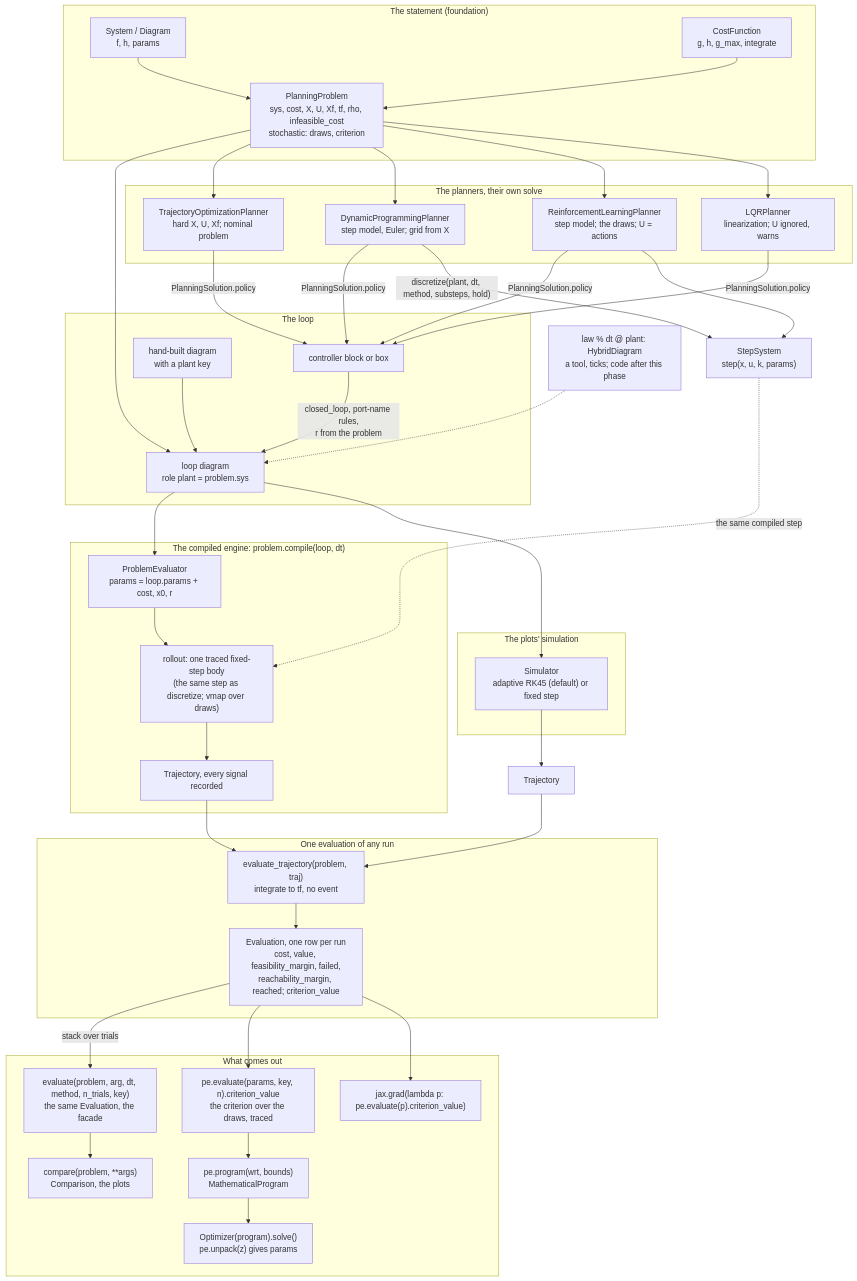
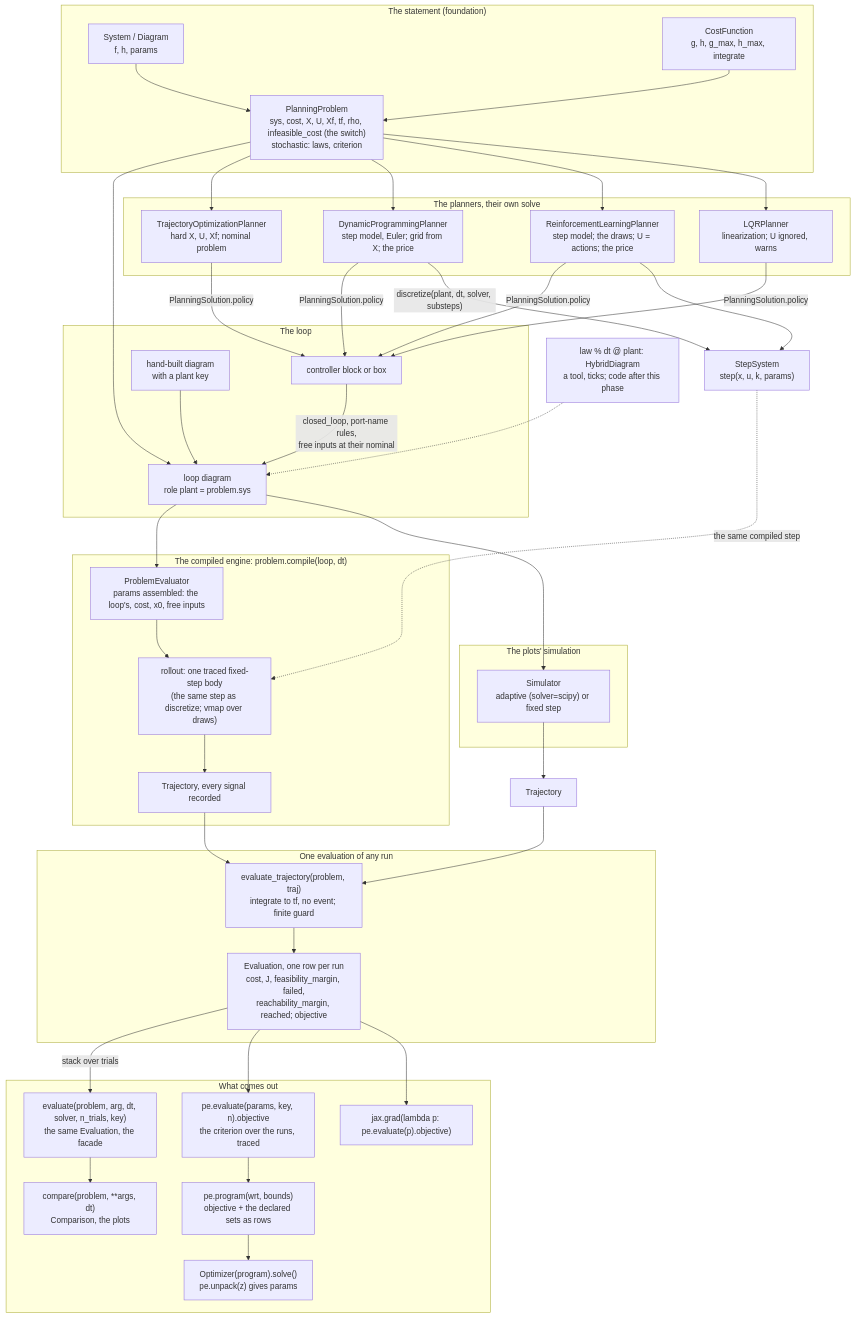
Before and after one commit to alx87grd/minilink: the diagram in docs/plans/continuous-core.md, drawn with Mermaid. The commit also changed other lines of this file and 4 other files, not shown here.

````diff
--- a/docs/plans/continuous-core.md
+++ b/docs/plans/continuous-core.md
@@ -43,68 +43,68 @@
 ```mermaid
 flowchart TD
     subgraph statement["The statement (foundation)"]
         SYS["System / Diagram<br/>f, h, params"]
-        COST["CostFunction<br/>g, h, g_max, integrate"]
-        PROB["PlanningProblem<br/>sys, cost, X, U, Xf, tf, rho, infeasible_cost<br/>stochastic: draws, criterion"]
+        COST["CostFunction<br/>g, h, g_max, h_max, integrate"]
+        PROB["PlanningProblem<br/>sys, cost, X, U, Xf, tf, rho, infeasible_cost (the switch)<br/>stochastic: laws, criterion"]
         SYS --> PROB
         COST --> PROB
     end
 
     subgraph loop["The loop"]
-        CTL["controller block or box"] -->|"closed_loop, port-name rules,<br/>r from the problem"| LOOP["loop diagram<br/>role plant = problem.sys"]
+        CTL["controller block or box"] -->|"closed_loop, port-name rules,<br/>free inputs at their nominal"| LOOP["loop diagram<br/>role plant = problem.sys"]
         HAND["hand-built diagram<br/>with a plant key"] --> LOOP
     end
     PROB --> LOOP
 
     subgraph engine["The compiled engine: problem.compile(loop, dt)"]
-        PE["ProblemEvaluator<br/>params = loop.params + cost, x0, r"]
+        PE["ProblemEvaluator<br/>params assembled: the loop's, cost, x0, free inputs"]
         RUN["rollout: one traced fixed-step body<br/>(the same step as discretize; vmap over draws)"]
         PE --> RUN --> TRAJ["Trajectory, every signal recorded"]
     end
     LOOP --> PE
 
     subgraph sim["The plots' simulation"]
-        SIMU["Simulator<br/>adaptive RK45 (default) or fixed step"]
+        SIMU["Simulator<br/>adaptive (solver=scipy) or fixed step"]
     end
     LOOP --> SIMU --> TRAJ2["Trajectory"]
 
     subgraph score["One evaluation of any run"]
-        ET["evaluate_trajectory(problem, traj)<br/>integrate to tf, no event"]
-        REC["Evaluation, one row per run<br/>cost, value, feasibility_margin, failed,<br/>reachability_margin, reached; criterion_value"]
+        ET["evaluate_trajectory(problem, traj)<br/>integrate to tf, no event; finite guard"]
+        REC["Evaluation, one row per run<br/>cost, J, feasibility_margin, failed,<br/>reachability_margin, reached; objective"]
         ET --> REC
     end
     TRAJ --> ET
     TRAJ2 --> ET
 
     subgraph outputs["What comes out"]
-        EVAL["evaluate(problem, arg, dt, method, n_trials, key)<br/>the same Evaluation, the facade"]
-        CMP["compare(problem, **args)<br/>Comparison, the plots"]
-        VAL["pe.evaluate(params, key, n).criterion_value<br/>the criterion over the draws, traced"]
-        PROG["pe.program(wrt, bounds)<br/>MathematicalProgram"]
+        EVAL["evaluate(problem, arg, dt, solver, n_trials, key)<br/>the same Evaluation, the facade"]
+        CMP["compare(problem, **args, dt)<br/>Comparison, the plots"]
+        VAL["pe.evaluate(params, key, n).objective<br/>the criterion over the runs, traced"]
+        PROG["pe.program(wrt, bounds)<br/>objective + the declared sets as rows"]
         OPT["Optimizer(program).solve()<br/>pe.unpack(z) gives params"]
-        GRAD["jax.grad(lambda p: pe.evaluate(p).criterion_value)"]
+        GRAD["jax.grad(lambda p: pe.evaluate(p).objective)"]
     end
     REC -->|"stack over trials"| EVAL --> CMP
     REC --> VAL --> PROG --> OPT
     REC --> GRAD
 
     subgraph planners["The planners, their own solve"]
         TO["TrajectoryOptimizationPlanner<br/>hard X, U, Xf; nominal problem"]
-        DP["DynamicProgrammingPlanner<br/>step model, Euler; grid from X"]
-        RL["ReinforcementLearningPlanner<br/>step model; the draws; U = actions"]
+        DP["DynamicProgrammingPlanner<br/>step model, Euler; grid from X; the price"]
+        RL["ReinforcementLearningPlanner<br/>step model; the draws; U = actions; the price"]
         LQR["LQRPlanner<br/>linearization; U ignored, warns"]
     end
     PROB --> TO
     PROB --> DP
     PROB --> RL
     PROB --> LQR
     TO -->|"PlanningSolution.policy"| CTL
     DP -->|"PlanningSolution.policy"| CTL
     RL -->|"PlanningSolution.policy"| CTL
     LQR -->|"PlanningSolution.policy"| CTL
-    DP -->|"discretize(plant, dt, method, substeps, hold)"| STEP["StepSystem<br/>step(x, u, k, params)"]
+    DP -->|"discretize(plant, dt, solver, substeps)"| STEP["StepSystem<br/>step(x, u, k, params)"]
     RL --> STEP
     STEP -.->|"the same compiled step"| RUN
 
     HYB["law % dt @ plant: HybridDiagram<br/>a tool, ticks; code after this phase"] -.-> LOOP
 ```
````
■ ■ ■ ■ ■
Note how many lines above hold "subgraph" and give that figure alone.

YOUR SOLUTION:
7